Sinusitis – Refining the Diagnosis
Acute bacterial sinusitis is a complication of a viral upper respiratory infection and/or allergies (hay fever). Approximately 10% of pediatric patients presenting with upper respiratory symptoms have clinically defined sinusitis. The accuracy of the diagnosis and subsequent decision making regarding treatment, including antibiotics, continues to be a challenging and actively evaluated area of pediatric research. The AAP recently published updated guidelines to help clinicians best diagnose and treat this common problem.

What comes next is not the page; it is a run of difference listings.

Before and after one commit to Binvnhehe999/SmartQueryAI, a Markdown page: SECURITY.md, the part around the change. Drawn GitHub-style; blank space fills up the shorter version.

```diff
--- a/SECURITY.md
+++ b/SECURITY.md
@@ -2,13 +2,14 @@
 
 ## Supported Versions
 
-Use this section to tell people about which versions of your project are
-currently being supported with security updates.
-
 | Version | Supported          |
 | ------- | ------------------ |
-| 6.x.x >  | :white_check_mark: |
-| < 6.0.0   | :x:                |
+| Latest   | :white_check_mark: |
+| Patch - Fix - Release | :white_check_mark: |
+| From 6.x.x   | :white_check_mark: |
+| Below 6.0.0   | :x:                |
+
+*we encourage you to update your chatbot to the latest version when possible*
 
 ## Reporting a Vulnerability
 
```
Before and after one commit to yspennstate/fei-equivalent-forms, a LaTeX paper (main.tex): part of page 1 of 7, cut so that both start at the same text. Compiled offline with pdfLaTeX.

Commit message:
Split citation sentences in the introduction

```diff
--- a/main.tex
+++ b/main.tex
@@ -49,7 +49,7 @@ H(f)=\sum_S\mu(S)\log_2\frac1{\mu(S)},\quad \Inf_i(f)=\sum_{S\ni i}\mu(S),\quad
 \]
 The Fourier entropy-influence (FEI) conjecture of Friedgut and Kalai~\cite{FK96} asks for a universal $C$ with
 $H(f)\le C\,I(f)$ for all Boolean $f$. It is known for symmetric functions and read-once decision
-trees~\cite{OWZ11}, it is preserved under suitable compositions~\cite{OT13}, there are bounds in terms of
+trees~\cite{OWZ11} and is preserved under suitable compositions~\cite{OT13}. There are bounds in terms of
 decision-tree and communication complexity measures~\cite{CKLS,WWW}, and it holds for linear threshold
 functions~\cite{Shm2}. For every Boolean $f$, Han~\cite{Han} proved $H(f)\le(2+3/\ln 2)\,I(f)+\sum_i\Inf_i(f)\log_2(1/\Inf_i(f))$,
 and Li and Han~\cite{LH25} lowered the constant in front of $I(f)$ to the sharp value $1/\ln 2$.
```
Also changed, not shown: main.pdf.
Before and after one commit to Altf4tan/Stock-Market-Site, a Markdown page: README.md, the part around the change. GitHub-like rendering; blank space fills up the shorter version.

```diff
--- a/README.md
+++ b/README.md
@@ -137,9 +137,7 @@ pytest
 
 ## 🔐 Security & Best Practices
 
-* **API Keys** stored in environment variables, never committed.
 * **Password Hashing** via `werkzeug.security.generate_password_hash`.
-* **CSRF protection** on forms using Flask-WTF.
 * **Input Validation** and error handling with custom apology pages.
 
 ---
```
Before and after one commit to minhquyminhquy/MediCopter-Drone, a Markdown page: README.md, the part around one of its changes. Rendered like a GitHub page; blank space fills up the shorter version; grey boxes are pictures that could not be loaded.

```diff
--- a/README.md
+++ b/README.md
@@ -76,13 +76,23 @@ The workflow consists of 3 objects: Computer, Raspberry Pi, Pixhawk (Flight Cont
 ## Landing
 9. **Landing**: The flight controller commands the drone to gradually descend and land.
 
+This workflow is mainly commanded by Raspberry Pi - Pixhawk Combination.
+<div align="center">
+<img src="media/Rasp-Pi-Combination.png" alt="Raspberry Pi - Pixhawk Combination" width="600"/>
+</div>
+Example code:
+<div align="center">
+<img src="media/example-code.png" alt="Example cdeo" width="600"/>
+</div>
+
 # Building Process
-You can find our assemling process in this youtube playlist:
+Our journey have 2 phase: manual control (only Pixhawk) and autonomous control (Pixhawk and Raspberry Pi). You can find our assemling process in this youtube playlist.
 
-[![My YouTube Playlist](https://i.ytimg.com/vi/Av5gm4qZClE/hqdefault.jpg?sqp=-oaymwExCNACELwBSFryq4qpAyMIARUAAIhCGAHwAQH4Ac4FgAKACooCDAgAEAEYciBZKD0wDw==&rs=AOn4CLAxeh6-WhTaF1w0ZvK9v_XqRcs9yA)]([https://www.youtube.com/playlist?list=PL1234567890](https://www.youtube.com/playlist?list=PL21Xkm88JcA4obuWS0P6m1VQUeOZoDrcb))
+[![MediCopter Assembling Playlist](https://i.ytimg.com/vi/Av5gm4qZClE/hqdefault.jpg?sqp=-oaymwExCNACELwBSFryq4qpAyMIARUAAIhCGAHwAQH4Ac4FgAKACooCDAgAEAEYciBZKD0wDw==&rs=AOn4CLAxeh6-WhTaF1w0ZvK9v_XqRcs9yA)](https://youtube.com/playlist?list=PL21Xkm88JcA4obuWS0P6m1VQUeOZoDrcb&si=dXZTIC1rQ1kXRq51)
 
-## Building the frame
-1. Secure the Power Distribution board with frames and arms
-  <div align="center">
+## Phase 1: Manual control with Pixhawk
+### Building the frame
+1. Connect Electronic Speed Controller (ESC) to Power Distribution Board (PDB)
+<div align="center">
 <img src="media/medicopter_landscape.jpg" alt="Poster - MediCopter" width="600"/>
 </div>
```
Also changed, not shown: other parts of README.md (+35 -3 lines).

The guidelines outline 3 different “presentations” that can assist in more accurately diagnosing sinusitis: 1) a persistent illness of nasal congestion/ discharge or cough lasting > 10 days, 2) a worsening course of upper respiratory and/or cough symptoms that fail to improve in a reasonable time (7-10 days), or 3) a severe onset associated with high fever, purulent (infected) nasal discharge and an ill acting or appearing child persisting for at least 3 days. These 3 presentations would not be typical of a common cold. Severe (seasonal) allergies could have these characteristics and would require a good history and physical to differentiate.
Other caveats from the guidelines include:
1) Various types of x-ray imaging may not help to improve the accuracy of the diagnosis since imaging cannot differentiate inflammation from infection and can therefore “over diagnose” infection.
2) Antibiotics are indicated for acute infection with a severe onset or worsening course. For persistent illness, observation or other non-antibiotic options can be continued for a short time period.
3) Amoxicillin or its enhanced variant, Augmentin, is the first line treatment for sinusitis (high dose Amoxicillin is now the standard and has been in use for several years).
4) Improvement should be seen within 3 days of treatment. Reassessment is warranted in those patients not improving within that time period.